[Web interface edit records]
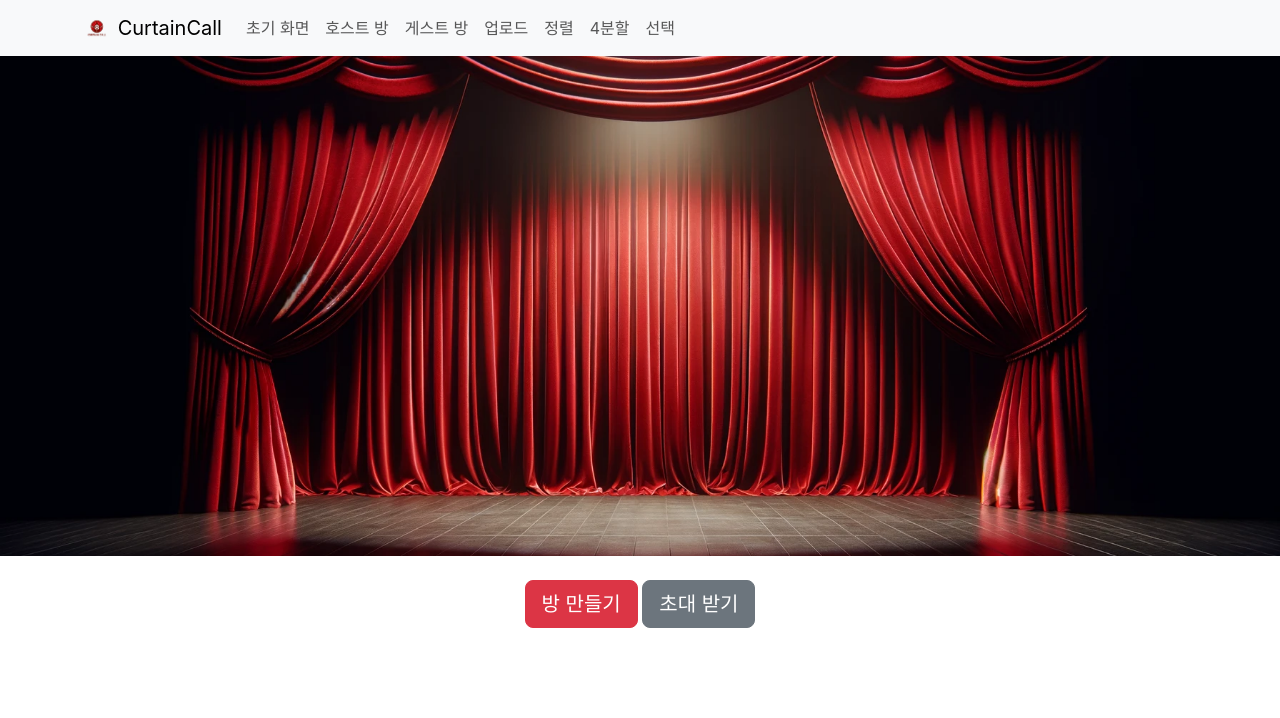
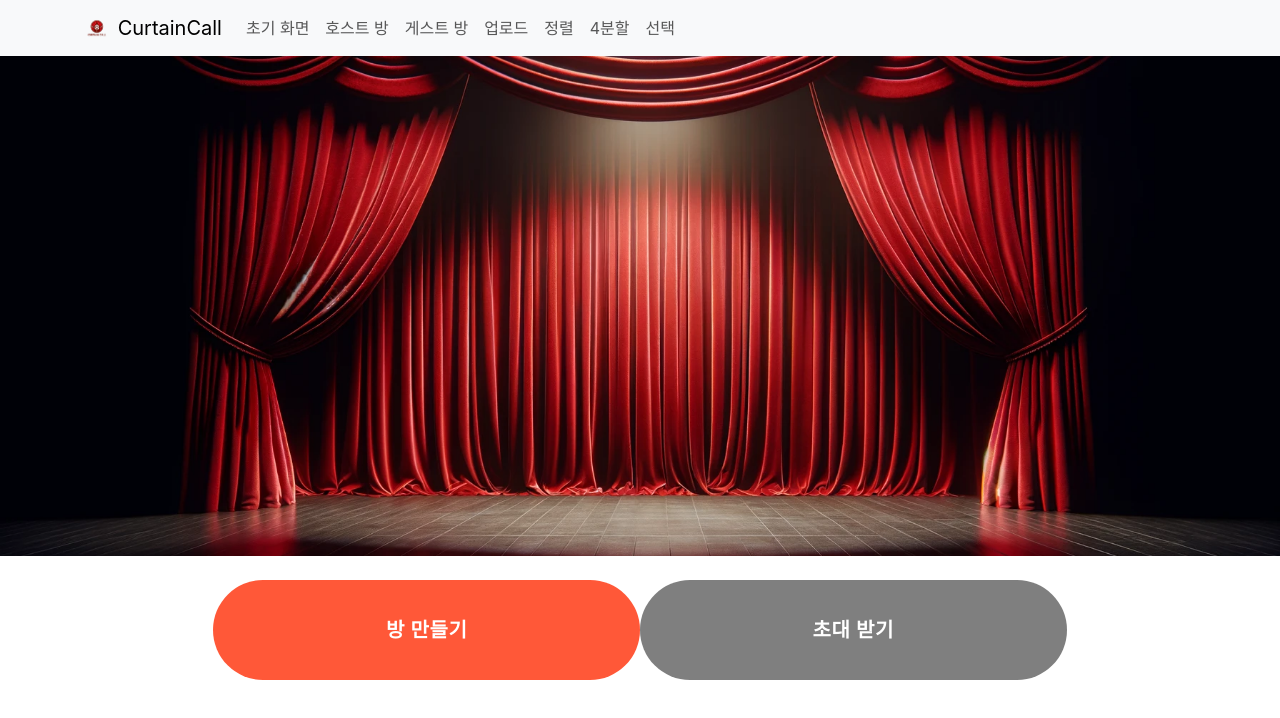
Before and after one commit to CSID-DGU/2024-1-OSS-team-1-curtaincall, a React (Create React App) app in the folder front/: page / in a window 1280 px wide. Shown: the top 718 px of the page. Built offline with nearby package versions, Linux system fonts and the light colour scheme.

Commit message:
design : MainPage Button Design / component separate

```diff
--- a/front/package.json
+++ b/front/package.json
@@ -3,6 +3,10 @@
   "version": "0.1.0",
   "private": true,
   "dependencies": {
+    "@emotion/react": "^11.11.4",
+    "@emotion/styled": "^11.11.5",
+    "@mui/icons-material": "^5.15.17",
+    "@mui/material": "^5.15.17",
     "@testing-library/jest-dom": "^5.17.0",
     "@testing-library/react": "^13.4.0",
     "@testing-library/user-event": "^13.5.0",
@@ -11,6 +15,7 @@
     "react-dom": "^18.2.0",
     "react-router-dom": "^6.23.0",
     "react-scripts": "5.0.1",
+    "styled-components": "^6.1.10",
     "web-vitals": "^2.1.4"
   },
   "scripts": {
--- /dev/null
+++ b/front/src/component/JS/InvitationReceiveButton.js
@@ -0,0 +1,55 @@
+import React, { useState } from 'react';
+import { Button, ThemeProvider, createTheme, CircularProgress } from '@mui/material';
+import { useNavigate } from "react-router-dom";
+
+const IRTheme = createTheme({
+    components: {
+        MuiButton: {
+            styleOverrides: {
+                root: {
+                    width: '33.33%',
+                    height: '100px',
+                    borderRadius: '50px',
+                    fontWeight: 'bold',
+                    fontSize: '1.25rem',
+                    position: 'relative',
+                    transition: 'background-color 0.5s ease',
+                },
+            }
+        }
+    }
+});
+
+const InvitationReceiveButton = ({ children }) => {
+    const navigate = useNavigate();
+    const [loading, setLoading] = useState(false);
+    const handleClick = () => {
+        if (loading) return;
+        setLoading(true);
+        setTimeout(() => {
+            setLoading(false);
+            navigate('/guest');
+        }, 700);
+    };
+
+    return (
+        <ThemeProvider theme={IRTheme}>
+            <Button
+                //variant="contained"
+                onClick={handleClick}
+                disabled={loading}
+                sx={{
+                    backgroundColor: loading ? '#c4c4c4' : '#7f7f7f', // 로딩 상태에 따른 배경색 변경
+                    color: 'white',
+                    '&:hover': {
+                        backgroundColor: loading ? '#c4c4c4' : '#c4c4c4' // 호버 상태에서의 배경색
+                    }
+                }}
+            >
+                {loading ? <CircularProgress size={24} style={{ color: 'white' }} /> : children}
+            </Button>
+        </ThemeProvider>
+    );
+};
+
+export default InvitationReceiveButton;
--- /dev/null
+++ b/front/src/component/JS/RoomMakerButton.js
@@ -0,0 +1,55 @@
+import React, { useState } from 'react';
+import { Button, ThemeProvider, createTheme, CircularProgress } from '@mui/material';
+import { useNavigate } from "react-router-dom";
+
+const RBTheme = createTheme({
+    components: {
+        MuiButton: {
+            styleOverrides: {
+                root: {
+                    width: '33.33%',
+                    height: '100px',
+                    borderRadius: '50px',
+                    fontWeight: 'bold',
+                    fontSize: '1.25rem',
+                    position: 'relative',
+                    transition: 'background-color 0.5s ease',
+                },
+            }
+        }
+    }
+});
+
+const RoomMakerButton = ({ children }) => {
+    const navigate = useNavigate();
+    const [loading, setLoading] = useState(false);
+    const handleClick = () => {
+        if (loading) return;
+        setLoading(true);
+        setTimeout(() => {
+            setLoading(false);
+            navigate('/host');
+        }, 700);
+    };
+
+    return (
+        <ThemeProvider theme={RBTheme}>
+            <Button
+                //variant="contained"
+                onClick={handleClick}
+                disabled={loading}
+                sx={{
+                    backgroundColor: loading ? '#fd8064' : '#ff5838', // 로딩 상태에 따른 배경색 변경
+                    color: 'white',
+                    '&:hover': {
+                        backgroundColor: loading ? '#fd8064' : '#fd8064' // 호버 상태에서의 배경색
+                    }
+                }}
+            >
+                {loading ? <CircularProgress size={24} style={{ color: 'white' }} /> : children}
+            </Button>
+        </ThemeProvider>
+    );
+};
+
+export default RoomMakerButton;
--- a/front/src/pages/Start.js
+++ b/front/src/pages/Start.js
@@ -1,20 +1,24 @@
 import React from 'react';
 import {Container, Navbar, Nav, Button, Row, Col} from 'react-bootstrap';
 import { useNavigate } from 'react-router-dom';
+import RoomMakerButton from "../component/JS/RoomMakerButton";
+import InvitationReceiveButton from "../component/JS/InvitationReceiveButton";
 
 function Start(){
     const navigate = useNavigate();
     return(
     <>
+
           <div className="main-bg"></div>
           <br></br>
           <div className="mb-2">
-        <Button variant="danger" size="lg" onClick={() => navigate('/host')}>
+            <RoomMakerButton>
               방 만들기
-        </Button>{' '}
-        <Button variant="secondary" size="lg" onClick={() => navigate('/guest')}>
+            </RoomMakerButton>
+
+            <InvitationReceiveButton>
               초대 받기
-        </Button>
+            </InvitationReceiveButton>
           </div>
     </>
     )
```
Also changed, not shown: 1 other file (tests, documents, lock files or other folders). Lines whose indentation alone changed are shown as unchanged.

*Work task*. In the data, how many lines include the string "library"? Reply with only that number.

*Answer box*. 3